Anti-monopoly leads to innovation, and the benefit goes to the public. That’s what happened when Rockefeller’s monopoly collapsed in 1911. Standard Oil, founded by Rockefeller in 1870, dominated 88 percent of the U.S. oil market for 20 years, and its influence was so great that it controlled transport charges. In related industries, existing companies could not survive, much less start new businesses. It was a castle-type privilege and power abuse. The Sherman Antitrust Act of 1890 broke the monopoly, and a middle class was nurtured. It allowed smaller companies to be founded, compete with larger corporations and work together. Ideas could lead to wealth. It provided the foundation that anyone can succeed if you try and pursue innovation. It was a conversion to a flexible economy.
In this context, I find the government’s reshoring policy strange. The government wants to bring back companies that left to flexible places back to the country with regulations.

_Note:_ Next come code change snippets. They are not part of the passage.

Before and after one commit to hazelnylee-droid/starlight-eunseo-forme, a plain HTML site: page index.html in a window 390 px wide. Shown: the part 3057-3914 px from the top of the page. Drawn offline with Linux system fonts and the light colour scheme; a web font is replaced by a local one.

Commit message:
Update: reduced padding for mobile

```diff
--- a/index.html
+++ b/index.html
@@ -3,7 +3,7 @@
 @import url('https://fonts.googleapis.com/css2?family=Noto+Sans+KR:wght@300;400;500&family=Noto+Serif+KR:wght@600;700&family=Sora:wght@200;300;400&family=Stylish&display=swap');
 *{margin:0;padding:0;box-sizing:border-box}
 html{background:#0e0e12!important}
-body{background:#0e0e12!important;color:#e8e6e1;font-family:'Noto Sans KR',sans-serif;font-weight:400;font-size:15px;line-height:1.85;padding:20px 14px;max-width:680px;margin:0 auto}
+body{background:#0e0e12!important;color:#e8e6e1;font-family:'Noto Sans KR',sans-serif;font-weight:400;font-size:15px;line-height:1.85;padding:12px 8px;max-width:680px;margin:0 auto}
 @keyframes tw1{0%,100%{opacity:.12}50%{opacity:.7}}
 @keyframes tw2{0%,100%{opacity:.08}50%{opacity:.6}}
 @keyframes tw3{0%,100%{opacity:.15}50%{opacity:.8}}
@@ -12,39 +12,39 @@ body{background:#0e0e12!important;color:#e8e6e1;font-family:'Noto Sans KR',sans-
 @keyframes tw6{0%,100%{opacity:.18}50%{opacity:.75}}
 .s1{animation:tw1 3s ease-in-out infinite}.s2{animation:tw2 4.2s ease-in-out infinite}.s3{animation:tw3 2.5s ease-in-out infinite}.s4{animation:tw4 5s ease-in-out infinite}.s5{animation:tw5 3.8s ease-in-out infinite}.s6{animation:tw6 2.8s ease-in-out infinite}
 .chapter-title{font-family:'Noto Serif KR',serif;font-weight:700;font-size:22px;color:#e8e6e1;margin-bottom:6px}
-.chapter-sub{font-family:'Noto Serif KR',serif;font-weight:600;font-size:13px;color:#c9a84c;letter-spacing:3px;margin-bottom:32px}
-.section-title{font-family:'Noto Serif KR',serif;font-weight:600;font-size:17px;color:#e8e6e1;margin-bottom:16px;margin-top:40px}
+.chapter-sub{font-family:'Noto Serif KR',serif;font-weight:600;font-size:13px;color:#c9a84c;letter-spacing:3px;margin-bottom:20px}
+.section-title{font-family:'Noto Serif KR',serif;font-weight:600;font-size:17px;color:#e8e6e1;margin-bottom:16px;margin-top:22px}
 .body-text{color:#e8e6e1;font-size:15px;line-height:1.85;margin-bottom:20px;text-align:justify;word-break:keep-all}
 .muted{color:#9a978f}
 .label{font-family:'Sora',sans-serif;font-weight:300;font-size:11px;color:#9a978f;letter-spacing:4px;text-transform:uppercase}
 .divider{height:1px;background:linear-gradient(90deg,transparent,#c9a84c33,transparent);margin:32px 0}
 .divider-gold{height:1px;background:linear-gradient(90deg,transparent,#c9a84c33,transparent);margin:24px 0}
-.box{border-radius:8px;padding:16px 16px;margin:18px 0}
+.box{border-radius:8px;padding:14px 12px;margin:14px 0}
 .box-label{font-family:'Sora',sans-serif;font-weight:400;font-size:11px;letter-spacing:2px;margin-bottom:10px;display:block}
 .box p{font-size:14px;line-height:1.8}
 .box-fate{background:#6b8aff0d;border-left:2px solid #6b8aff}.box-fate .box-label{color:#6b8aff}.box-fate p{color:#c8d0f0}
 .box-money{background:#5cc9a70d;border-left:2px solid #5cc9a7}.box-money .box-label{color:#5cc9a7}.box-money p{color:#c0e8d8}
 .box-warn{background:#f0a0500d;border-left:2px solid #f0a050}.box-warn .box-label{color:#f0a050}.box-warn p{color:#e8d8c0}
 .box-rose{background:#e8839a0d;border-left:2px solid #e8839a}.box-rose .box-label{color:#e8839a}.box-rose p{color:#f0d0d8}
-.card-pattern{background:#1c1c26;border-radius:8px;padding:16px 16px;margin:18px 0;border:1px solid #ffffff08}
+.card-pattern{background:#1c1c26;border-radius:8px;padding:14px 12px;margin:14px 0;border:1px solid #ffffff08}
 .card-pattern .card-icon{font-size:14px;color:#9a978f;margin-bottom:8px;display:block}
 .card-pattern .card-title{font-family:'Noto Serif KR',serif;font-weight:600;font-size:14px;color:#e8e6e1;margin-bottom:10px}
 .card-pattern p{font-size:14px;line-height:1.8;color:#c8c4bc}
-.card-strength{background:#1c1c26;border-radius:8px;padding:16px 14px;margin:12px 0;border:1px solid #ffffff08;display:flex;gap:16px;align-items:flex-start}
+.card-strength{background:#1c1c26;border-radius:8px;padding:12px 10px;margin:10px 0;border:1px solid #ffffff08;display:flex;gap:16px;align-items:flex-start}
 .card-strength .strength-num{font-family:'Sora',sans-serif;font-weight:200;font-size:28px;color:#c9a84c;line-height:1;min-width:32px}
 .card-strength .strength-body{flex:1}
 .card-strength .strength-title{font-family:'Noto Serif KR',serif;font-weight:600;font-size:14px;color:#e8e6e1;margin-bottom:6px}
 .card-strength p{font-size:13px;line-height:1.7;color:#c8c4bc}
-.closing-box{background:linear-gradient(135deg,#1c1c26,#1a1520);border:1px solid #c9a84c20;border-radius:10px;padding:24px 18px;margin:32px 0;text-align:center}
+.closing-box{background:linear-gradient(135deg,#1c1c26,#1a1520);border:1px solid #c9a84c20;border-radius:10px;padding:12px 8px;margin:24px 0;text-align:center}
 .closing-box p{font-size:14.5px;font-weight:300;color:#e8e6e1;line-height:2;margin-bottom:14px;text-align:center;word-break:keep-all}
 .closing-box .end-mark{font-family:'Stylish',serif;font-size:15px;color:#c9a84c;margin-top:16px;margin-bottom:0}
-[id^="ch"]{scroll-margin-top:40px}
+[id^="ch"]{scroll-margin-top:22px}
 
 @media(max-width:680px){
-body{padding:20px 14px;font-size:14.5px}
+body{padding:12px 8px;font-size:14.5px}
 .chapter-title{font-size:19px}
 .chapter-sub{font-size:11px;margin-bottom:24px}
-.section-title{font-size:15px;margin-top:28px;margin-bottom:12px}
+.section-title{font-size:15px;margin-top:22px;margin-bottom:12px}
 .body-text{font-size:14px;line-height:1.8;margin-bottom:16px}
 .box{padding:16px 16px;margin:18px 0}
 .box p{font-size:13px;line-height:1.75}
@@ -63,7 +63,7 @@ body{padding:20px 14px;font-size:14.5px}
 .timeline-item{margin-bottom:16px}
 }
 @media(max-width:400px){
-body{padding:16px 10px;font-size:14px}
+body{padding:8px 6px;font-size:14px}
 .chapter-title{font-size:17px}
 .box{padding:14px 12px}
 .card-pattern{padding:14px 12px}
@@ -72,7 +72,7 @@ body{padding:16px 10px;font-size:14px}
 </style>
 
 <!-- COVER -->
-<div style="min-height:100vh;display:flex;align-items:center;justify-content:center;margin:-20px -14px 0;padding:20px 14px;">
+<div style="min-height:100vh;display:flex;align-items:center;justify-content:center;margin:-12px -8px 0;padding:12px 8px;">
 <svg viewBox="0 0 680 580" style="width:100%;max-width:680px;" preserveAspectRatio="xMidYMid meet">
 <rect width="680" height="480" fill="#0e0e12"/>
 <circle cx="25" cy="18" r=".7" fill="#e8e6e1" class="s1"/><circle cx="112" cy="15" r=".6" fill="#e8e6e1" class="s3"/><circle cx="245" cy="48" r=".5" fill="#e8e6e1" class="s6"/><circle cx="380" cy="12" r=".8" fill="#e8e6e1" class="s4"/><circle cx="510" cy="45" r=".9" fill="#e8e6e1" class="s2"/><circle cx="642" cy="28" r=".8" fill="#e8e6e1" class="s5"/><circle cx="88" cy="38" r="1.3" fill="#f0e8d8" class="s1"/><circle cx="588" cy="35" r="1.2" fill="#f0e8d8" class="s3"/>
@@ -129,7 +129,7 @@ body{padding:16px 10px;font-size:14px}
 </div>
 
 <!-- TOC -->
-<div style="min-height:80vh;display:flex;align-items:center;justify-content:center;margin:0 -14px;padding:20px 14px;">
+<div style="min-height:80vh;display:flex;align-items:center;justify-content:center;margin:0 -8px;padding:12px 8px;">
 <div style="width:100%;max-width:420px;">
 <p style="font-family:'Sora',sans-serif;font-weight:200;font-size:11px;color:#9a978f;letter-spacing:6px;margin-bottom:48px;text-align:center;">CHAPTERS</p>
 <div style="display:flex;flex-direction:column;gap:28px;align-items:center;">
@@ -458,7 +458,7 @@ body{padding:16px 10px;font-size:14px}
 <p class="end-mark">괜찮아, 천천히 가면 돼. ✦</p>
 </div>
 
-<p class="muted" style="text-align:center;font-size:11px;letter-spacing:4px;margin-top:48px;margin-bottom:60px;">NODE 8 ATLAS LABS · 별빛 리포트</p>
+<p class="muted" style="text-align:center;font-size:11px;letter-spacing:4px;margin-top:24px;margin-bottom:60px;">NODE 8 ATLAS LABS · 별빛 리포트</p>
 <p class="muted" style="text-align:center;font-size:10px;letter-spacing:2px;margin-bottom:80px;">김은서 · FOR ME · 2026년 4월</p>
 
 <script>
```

Companies pursue added value. They consider various elements, such as productivity, tax, labor relations and consistency of government policies. When these are met, companies will come. They won’t come if any one of them is rigid.
Even in labor, which is a basic of human life, monopoly is over, especially in the Industry 4.0 era represented by digitalization. Machines and computers are replacing human labor. We need changes to survive in the fourth industrial revolution. It is the so-called transformation to “Work 4.0.”
The Federal Ministry for Labour and Social Affairs of Germany published “Green Paper Work 4.0” in 2015. It contains insight into changes in labor, and scholars around the world have read it. One of the values throughout the book is flexible control. It is similar to labor time sovereignty, referring to individuals having control over their work hours. It is a system of selectively and freely distributing work hours when training or childcare is needed.
Of course, the premise is to accomplish the expected outcomes for the wages. Monopoly of control by the government or employer needs to be stripped to adapt to the Industry 4.0 era.
When anti-monopoly is combined with universal common sense, it becomes very powerful. People look at politics, economy and society based on common sense. They turn their backs when they don’t understand an argument that they don’t find complying with common sense. It is not just about the Cho Kuk case. People responded similarly to the minimum wage increase and job policy, the loyalty that turned into ambition before the general election. That’s why the king can be replaced when people get angry. Deep rivers don’t make noise. In politics and economy, the first author of the paper on fairness, common sense and anti-monopoly is the people.
JoongAng Ilbo, Sept. 25, Page 27